Pick-Up - Charles Willeford Man, that was depressing! A bleak and nihilistic look at a destructive relationship and the negative effects of alcoholism. I imagine that if David Goodis and Jim Thompson teamed up to write the screenplay for the movie Days of Wine and Roses, they would've churned out this novel!

Failed painter and alcoholic Harry Jordan meets a pretty blonde lush named Helen in the bar and grill where he works. They almost instantly fall head over heels for each other, but anyone with common sense can tell that their relationship is doomed and will be mutually destructive, feeding off of one another's depression and their unhealthy need for alcohol and each other. They soon start down a dangerous path of self-destruction.

The synopsis reads like a standard noir novel but Willeford puts his own spin on it. The femme fatale is as tragic as the protagonist she "seduces", and Willeford treats the plot elegantly and with little melodrama. The book is carefully crafted, with the author doling out exposition and back-story about Harry just when it's necessary.

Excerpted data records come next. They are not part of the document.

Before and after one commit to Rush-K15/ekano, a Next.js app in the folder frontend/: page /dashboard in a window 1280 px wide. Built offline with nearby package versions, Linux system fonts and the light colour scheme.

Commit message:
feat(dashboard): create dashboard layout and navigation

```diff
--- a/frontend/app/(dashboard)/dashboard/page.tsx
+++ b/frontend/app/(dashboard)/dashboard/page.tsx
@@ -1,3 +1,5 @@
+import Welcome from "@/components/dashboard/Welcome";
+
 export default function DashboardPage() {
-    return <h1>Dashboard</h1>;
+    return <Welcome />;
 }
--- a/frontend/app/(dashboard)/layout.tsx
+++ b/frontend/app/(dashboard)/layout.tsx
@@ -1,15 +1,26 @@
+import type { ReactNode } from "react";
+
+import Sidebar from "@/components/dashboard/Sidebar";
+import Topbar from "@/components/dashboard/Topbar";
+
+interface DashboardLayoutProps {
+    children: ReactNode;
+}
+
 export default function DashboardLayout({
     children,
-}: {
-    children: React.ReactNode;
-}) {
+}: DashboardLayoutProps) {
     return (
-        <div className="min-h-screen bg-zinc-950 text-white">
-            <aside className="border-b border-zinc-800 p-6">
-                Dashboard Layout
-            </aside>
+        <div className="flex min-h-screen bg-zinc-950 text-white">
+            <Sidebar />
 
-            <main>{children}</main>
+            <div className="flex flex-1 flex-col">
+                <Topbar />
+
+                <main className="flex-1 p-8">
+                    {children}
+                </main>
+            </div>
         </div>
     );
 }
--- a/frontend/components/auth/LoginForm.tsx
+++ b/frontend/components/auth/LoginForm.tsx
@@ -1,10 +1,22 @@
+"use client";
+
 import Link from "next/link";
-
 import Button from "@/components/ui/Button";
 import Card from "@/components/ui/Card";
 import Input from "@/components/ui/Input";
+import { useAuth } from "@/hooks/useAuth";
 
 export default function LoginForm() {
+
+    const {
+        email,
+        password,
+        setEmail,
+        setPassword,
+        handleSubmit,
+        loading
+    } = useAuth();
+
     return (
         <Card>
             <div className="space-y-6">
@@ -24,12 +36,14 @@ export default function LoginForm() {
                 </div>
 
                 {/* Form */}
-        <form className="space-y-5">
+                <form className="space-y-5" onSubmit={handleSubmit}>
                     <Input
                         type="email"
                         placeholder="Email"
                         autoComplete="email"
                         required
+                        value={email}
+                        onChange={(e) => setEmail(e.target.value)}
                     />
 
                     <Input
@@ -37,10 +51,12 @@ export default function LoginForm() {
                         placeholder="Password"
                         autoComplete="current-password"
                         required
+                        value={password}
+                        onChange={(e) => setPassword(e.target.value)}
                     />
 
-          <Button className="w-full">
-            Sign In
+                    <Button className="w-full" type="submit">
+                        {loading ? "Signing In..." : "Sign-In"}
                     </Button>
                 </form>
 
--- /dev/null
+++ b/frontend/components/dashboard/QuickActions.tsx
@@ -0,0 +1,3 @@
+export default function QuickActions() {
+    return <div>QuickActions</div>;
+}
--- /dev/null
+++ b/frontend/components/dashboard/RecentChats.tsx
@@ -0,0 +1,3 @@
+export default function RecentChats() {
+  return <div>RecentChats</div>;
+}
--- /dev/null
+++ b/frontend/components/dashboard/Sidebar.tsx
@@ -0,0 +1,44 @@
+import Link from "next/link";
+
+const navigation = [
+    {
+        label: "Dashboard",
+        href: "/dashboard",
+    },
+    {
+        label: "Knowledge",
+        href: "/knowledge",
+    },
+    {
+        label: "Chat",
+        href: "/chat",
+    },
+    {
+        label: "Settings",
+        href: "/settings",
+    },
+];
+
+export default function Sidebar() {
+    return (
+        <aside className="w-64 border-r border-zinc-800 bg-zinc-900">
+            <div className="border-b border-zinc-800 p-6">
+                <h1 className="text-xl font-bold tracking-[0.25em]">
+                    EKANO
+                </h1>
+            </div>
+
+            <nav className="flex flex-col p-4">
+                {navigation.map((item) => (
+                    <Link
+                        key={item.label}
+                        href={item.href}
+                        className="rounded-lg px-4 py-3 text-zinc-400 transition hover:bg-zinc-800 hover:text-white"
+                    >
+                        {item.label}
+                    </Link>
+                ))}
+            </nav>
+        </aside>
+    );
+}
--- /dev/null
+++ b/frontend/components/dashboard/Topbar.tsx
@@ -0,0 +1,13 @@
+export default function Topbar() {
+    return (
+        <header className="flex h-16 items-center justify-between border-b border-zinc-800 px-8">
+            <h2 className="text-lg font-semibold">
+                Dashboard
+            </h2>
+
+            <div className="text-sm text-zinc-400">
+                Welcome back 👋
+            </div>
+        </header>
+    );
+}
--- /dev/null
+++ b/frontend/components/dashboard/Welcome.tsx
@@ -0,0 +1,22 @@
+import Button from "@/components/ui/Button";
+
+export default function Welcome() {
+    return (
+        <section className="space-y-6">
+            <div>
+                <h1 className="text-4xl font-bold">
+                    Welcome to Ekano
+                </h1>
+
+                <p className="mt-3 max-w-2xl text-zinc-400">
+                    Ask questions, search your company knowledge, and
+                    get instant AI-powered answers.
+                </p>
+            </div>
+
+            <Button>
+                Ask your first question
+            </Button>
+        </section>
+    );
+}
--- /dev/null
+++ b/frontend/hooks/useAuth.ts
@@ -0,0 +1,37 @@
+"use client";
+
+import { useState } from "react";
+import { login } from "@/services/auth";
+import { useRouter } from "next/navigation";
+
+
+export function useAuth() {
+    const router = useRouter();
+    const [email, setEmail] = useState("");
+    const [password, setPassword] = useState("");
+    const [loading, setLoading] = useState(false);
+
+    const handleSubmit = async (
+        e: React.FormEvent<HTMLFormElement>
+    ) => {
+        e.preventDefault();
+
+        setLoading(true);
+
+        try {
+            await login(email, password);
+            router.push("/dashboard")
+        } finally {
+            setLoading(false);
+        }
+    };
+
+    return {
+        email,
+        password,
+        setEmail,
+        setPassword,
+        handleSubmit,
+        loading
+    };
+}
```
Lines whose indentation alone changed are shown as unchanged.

And then there's the ending...man, that ending! I won't spoil it here, but I'll say that one moment, I'm finishing up an already well-written tragedy about alcoholism and doomed love, and the next, I read the last two lines and it drops a bomb, changing the entire way I viewed the story, making me want to read it again. Some people may see it as a cheap gimmick but I disagree. While a gimmick ending like the one in the movie The Usual Suspects negates the entire rest of the story, I think that this book can still work without its denouement, the conclusion acting as a cherry on top, forcing you to consider the story from a whole new angle!

This is my first book by Charles Willeford. I've heard that in most of his novels he takes interesting new looks at the noir and hard boiled genres. If any of them are even close to being as awesome as Pick-up, I can't wait to read them!